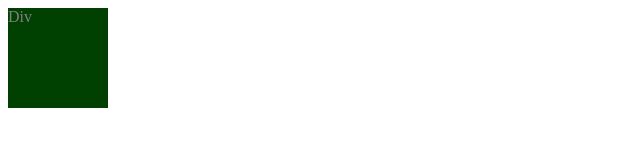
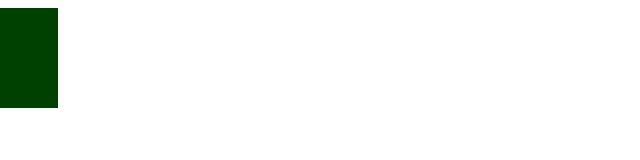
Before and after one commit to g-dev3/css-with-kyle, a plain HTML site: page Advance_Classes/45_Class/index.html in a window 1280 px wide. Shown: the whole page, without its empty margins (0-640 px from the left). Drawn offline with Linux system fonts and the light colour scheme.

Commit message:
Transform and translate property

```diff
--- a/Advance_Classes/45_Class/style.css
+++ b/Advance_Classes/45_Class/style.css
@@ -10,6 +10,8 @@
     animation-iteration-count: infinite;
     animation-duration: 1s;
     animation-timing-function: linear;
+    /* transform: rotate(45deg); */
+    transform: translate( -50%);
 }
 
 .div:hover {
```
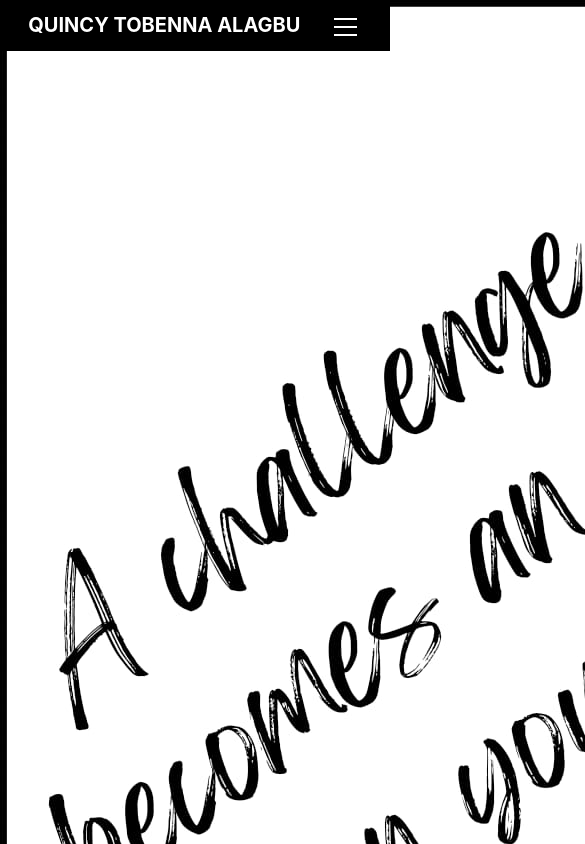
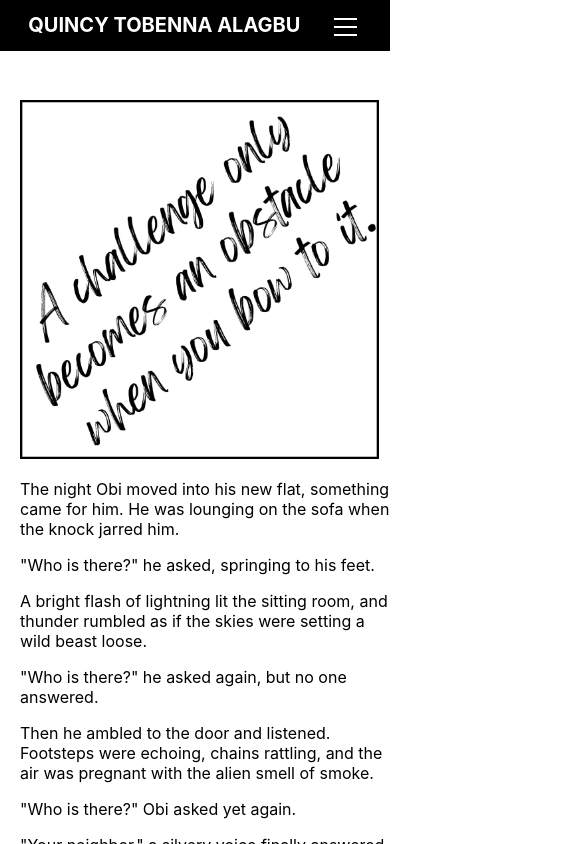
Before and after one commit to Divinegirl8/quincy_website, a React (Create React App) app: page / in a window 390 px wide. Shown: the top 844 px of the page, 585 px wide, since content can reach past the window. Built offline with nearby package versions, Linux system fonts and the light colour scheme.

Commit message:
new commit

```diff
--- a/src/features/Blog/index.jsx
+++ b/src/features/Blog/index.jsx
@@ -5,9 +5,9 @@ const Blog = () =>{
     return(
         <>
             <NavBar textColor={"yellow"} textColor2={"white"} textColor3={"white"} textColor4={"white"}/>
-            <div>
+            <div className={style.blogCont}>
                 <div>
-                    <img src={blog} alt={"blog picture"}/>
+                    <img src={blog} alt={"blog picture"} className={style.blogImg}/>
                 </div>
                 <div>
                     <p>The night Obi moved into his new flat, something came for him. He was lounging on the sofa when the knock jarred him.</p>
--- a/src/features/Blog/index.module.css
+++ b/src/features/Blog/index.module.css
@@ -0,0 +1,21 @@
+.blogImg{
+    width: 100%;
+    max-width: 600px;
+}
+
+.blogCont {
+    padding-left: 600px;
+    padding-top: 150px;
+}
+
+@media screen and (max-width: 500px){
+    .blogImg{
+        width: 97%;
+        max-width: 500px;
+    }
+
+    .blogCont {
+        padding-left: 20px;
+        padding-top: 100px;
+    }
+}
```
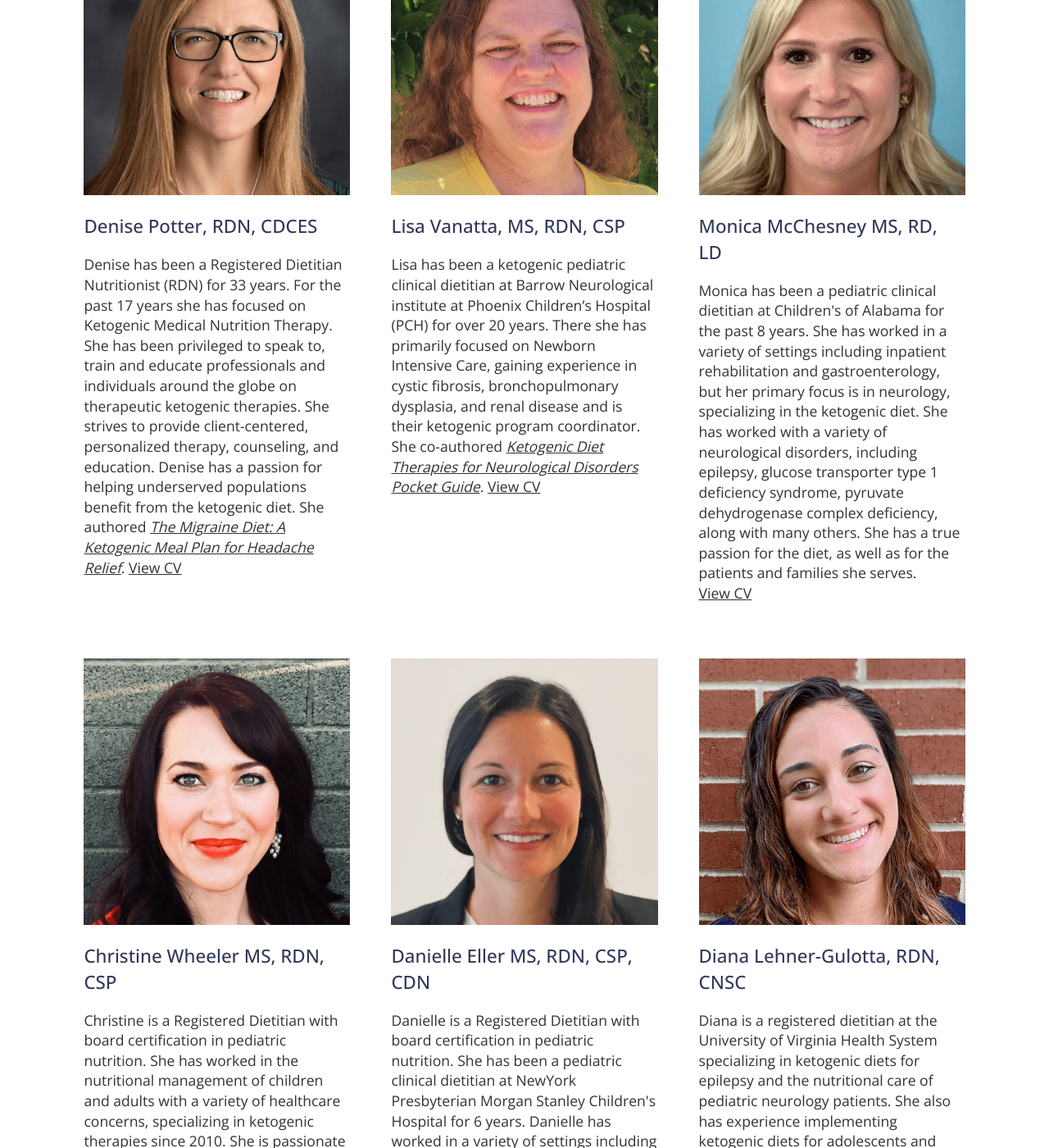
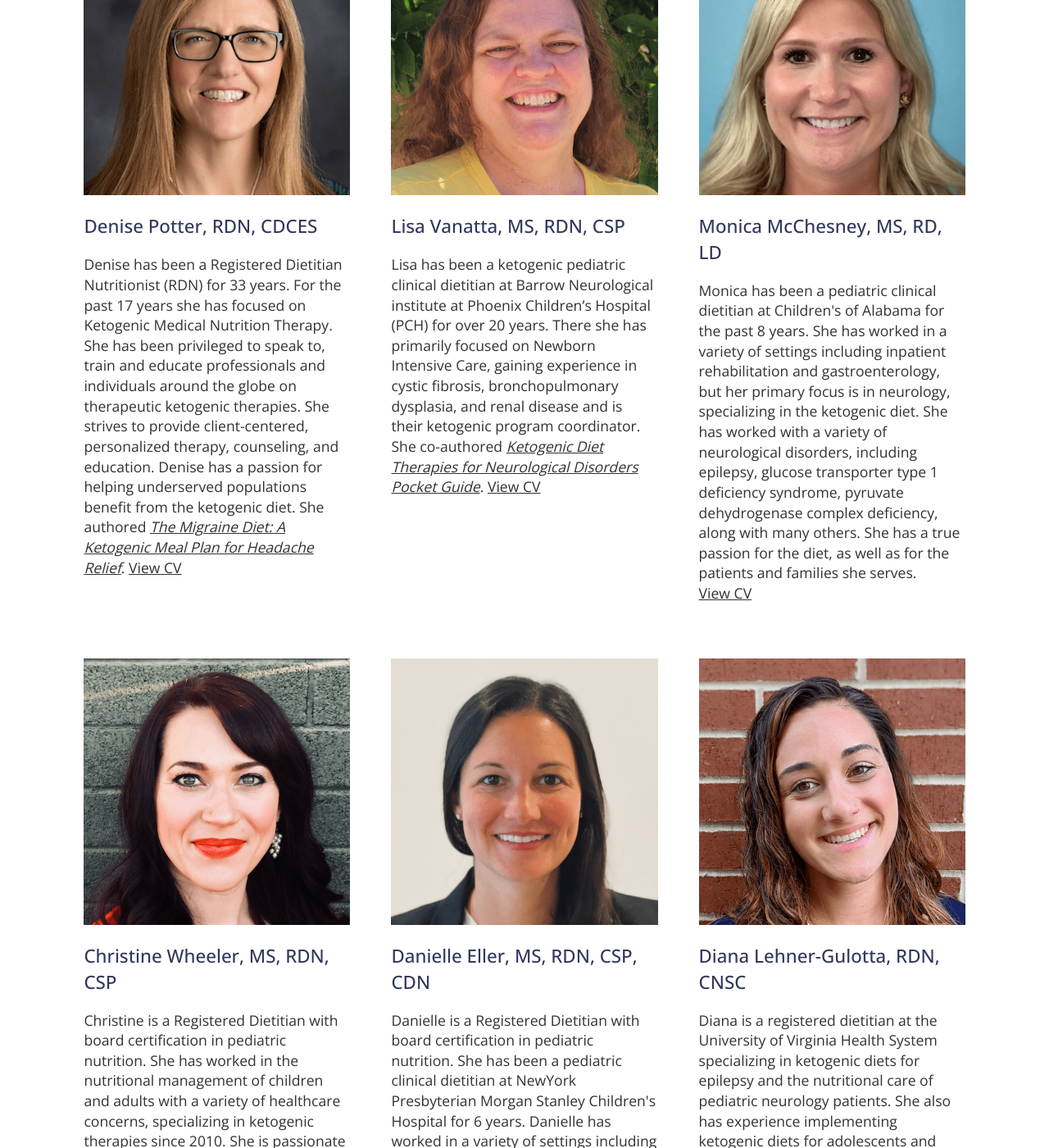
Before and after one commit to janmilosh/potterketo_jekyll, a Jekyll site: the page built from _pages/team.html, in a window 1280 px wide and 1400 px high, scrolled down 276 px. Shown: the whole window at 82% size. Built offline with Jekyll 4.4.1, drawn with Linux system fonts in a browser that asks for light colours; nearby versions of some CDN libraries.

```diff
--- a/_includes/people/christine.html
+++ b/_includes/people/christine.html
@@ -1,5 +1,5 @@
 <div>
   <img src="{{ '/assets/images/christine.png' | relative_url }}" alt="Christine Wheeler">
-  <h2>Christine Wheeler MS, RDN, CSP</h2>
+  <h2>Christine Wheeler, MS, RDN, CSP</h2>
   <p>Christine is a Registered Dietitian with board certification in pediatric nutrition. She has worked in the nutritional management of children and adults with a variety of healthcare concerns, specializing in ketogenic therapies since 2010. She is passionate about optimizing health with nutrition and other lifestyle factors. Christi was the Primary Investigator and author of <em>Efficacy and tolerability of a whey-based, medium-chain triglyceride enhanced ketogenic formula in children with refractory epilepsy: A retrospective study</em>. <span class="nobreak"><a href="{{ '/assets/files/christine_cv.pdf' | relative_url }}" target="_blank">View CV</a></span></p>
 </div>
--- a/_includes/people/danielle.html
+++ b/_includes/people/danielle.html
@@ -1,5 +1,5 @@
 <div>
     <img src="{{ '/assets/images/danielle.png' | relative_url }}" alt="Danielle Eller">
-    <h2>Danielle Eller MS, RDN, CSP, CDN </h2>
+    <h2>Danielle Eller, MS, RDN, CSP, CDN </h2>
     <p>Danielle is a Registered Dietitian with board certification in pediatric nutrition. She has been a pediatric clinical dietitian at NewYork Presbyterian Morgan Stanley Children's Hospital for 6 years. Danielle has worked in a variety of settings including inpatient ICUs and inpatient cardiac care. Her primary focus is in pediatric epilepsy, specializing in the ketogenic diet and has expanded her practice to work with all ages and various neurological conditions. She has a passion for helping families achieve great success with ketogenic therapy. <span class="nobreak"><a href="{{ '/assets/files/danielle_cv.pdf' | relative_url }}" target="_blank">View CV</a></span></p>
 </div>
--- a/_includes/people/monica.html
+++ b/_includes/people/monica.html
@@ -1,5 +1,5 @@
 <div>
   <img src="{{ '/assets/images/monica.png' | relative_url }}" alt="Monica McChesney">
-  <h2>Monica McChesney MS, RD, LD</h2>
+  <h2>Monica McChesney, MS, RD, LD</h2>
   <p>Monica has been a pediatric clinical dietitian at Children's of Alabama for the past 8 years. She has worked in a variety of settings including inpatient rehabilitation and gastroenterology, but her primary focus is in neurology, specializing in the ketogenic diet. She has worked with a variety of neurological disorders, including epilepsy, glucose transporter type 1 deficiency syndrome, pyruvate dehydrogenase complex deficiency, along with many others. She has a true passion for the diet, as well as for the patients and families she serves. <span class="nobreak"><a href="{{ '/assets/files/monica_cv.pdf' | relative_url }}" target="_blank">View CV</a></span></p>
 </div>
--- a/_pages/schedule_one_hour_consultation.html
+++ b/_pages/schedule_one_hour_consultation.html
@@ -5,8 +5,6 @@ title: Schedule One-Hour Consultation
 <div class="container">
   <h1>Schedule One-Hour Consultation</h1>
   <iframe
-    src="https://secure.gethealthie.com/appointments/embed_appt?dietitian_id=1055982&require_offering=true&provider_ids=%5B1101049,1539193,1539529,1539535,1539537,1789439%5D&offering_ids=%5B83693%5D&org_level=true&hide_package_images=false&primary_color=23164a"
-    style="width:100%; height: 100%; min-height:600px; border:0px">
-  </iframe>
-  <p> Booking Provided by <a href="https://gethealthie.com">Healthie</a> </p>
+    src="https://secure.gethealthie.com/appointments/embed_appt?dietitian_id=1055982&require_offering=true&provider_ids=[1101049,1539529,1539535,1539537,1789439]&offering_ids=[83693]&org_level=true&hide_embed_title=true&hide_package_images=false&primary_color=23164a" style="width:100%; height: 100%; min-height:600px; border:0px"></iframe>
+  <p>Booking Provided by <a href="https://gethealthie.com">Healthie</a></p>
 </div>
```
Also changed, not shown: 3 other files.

_Required work_
Word for word, retype the material above without its pictures.

_Task answer_
Before and after one commit to g-dev3/css-with-kyle, a plain HTML site: page Advance_Classes/45_Class/index.html in a window 1280 px wide. Shown: the whole page, without its empty margins (0-640 px from the left). Drawn offline with Linux system fonts and the light colour scheme.

Commit message:
Transform and translate property

```diff
--- a/Advance_Classes/45_Class/style.css
+++ b/Advance_Classes/45_Class/style.css
@@ -10,6 +10,8 @@
     animation-iteration-count: infinite;
     animation-duration: 1s;
     animation-timing-function: linear;
+    /* transform: rotate(45deg); */
+    transform: translate( -50%);
 }
 
 .div:hover {
```
Before and after one commit to Divinegirl8/quincy_website, a React (Create React App) app: page / in a window 390 px wide. Shown: the top 844 px of the page, 585 px wide, since content can reach past the window. Built offline with nearby package versions, Linux system fonts and the light colour scheme.

Commit message:
new commit

```diff
--- a/src/features/Blog/index.jsx
+++ b/src/features/Blog/index.jsx
@@ -5,9 +5,9 @@ const Blog = () =>{
     return(
         <>
             <NavBar textColor={"yellow"} textColor2={"white"} textColor3={"white"} textColor4={"white"}/>
-            <div>
+            <div className={style.blogCont}>
                 <div>
-                    <img src={blog} alt={"blog picture"}/>
+                    <img src={blog} alt={"blog picture"} className={style.blogImg}/>
                 </div>
                 <div>
                     <p>The night Obi moved into his new flat, something came for him. He was lounging on the sofa when the knock jarred him.</p>
--- a/src/features/Blog/index.module.css
+++ b/src/features/Blog/index.module.css
@@ -0,0 +1,21 @@
+.blogImg{
+    width: 100%;
+    max-width: 600px;
+}
+
+.blogCont {
+    padding-left: 600px;
+    padding-top: 150px;
+}
+
+@media screen and (max-width: 500px){
+    .blogImg{
+        width: 97%;
+        max-width: 500px;
+    }
+
+    .blogCont {
+        padding-left: 20px;
+        padding-top: 100px;
+    }
+}
```
Before and after one commit to janmilosh/potterketo_jekyll, a Jekyll site: the page built from _pages/team.html, in a window 1280 px wide and 1400 px high, scrolled down 276 px. Shown: the whole window at 82% size. Built offline with Jekyll 4.4.1, drawn with Linux system fonts in a browser that asks for light colours; nearby versions of some CDN libraries.

```diff
--- a/_includes/people/christine.html
+++ b/_includes/people/christine.html
@@ -1,5 +1,5 @@
 <div>
   <img src="{{ '/assets/images/christine.png' | relative_url }}" alt="Christine Wheeler">
-  <h2>Christine Wheeler MS, RDN, CSP</h2>
+  <h2>Christine Wheeler, MS, RDN, CSP</h2>
   <p>Christine is a Registered Dietitian with board certification in pediatric nutrition. She has worked in the nutritional management of children and adults with a variety of healthcare concerns, specializing in ketogenic therapies since 2010. She is passionate about optimizing health with nutrition and other lifestyle factors. Christi was the Primary Investigator and author of <em>Efficacy and tolerability of a whey-based, medium-chain triglyceride enhanced ketogenic formula in children with refractory epilepsy: A retrospective study</em>. <span class="nobreak"><a href="{{ '/assets/files/christine_cv.pdf' | relative_url }}" target="_blank">View CV</a></span></p>
 </div>
--- a/_includes/people/danielle.html
+++ b/_includes/people/danielle.html
@@ -1,5 +1,5 @@
 <div>
     <img src="{{ '/assets/images/danielle.png' | relative_url }}" alt="Danielle Eller">
-    <h2>Danielle Eller MS, RDN, CSP, CDN </h2>
+    <h2>Danielle Eller, MS, RDN, CSP, CDN </h2>
     <p>Danielle is a Registered Dietitian with board certification in pediatric nutrition. She has been a pediatric clinical dietitian at NewYork Presbyterian Morgan Stanley Children's Hospital for 6 years. Danielle has worked in a variety of settings including inpatient ICUs and inpatient cardiac care. Her primary focus is in pediatric epilepsy, specializing in the ketogenic diet and has expanded her practice to work with all ages and various neurological conditions. She has a passion for helping families achieve great success with ketogenic therapy. <span class="nobreak"><a href="{{ '/assets/files/danielle_cv.pdf' | relative_url }}" target="_blank">View CV</a></span></p>
 </div>
--- a/_includes/people/monica.html
+++ b/_includes/people/monica.html
@@ -1,5 +1,5 @@
 <div>
   <img src="{{ '/assets/images/monica.png' | relative_url }}" alt="Monica McChesney">
-  <h2>Monica McChesney MS, RD, LD</h2>
+  <h2>Monica McChesney, MS, RD, LD</h2>
   <p>Monica has been a pediatric clinical dietitian at Children's of Alabama for the past 8 years. She has worked in a variety of settings including inpatient rehabilitation and gastroenterology, but her primary focus is in neurology, specializing in the ketogenic diet. She has worked with a variety of neurological disorders, including epilepsy, glucose transporter type 1 deficiency syndrome, pyruvate dehydrogenase complex deficiency, along with many others. She has a true passion for the diet, as well as for the patients and families she serves. <span class="nobreak"><a href="{{ '/assets/files/monica_cv.pdf' | relative_url }}" target="_blank">View CV</a></span></p>
 </div>
--- a/_pages/schedule_one_hour_consultation.html
+++ b/_pages/schedule_one_hour_consultation.html
@@ -5,8 +5,6 @@ title: Schedule One-Hour Consultation
 <div class="container">
   <h1>Schedule One-Hour Consultation</h1>
   <iframe
-    src="https://secure.gethealthie.com/appointments/embed_appt?dietitian_id=1055982&require_offering=true&provider_ids=%5B1101049,1539193,1539529,1539535,1539537,1789439%5D&offering_ids=%5B83693%5D&org_level=true&hide_package_images=false&primary_color=23164a"
-    style="width:100%; height: 100%; min-height:600px; border:0px">
-  </iframe>
-  <p> Booking Provided by <a href="https://gethealthie.com">Healthie</a> </p>
+    src="https://secure.gethealthie.com/appointments/embed_appt?dietitian_id=1055982&require_offering=true&provider_ids=[1101049,1539529,1539535,1539537,1789439]&offering_ids=[83693]&org_level=true&hide_embed_title=true&hide_package_images=false&primary_color=23164a" style="width:100%; height: 100%; min-height:600px; border:0px"></iframe>
+  <p>Booking Provided by <a href="https://gethealthie.com">Healthie</a></p>
 </div>
```
Also changed, not shown: 3 other files.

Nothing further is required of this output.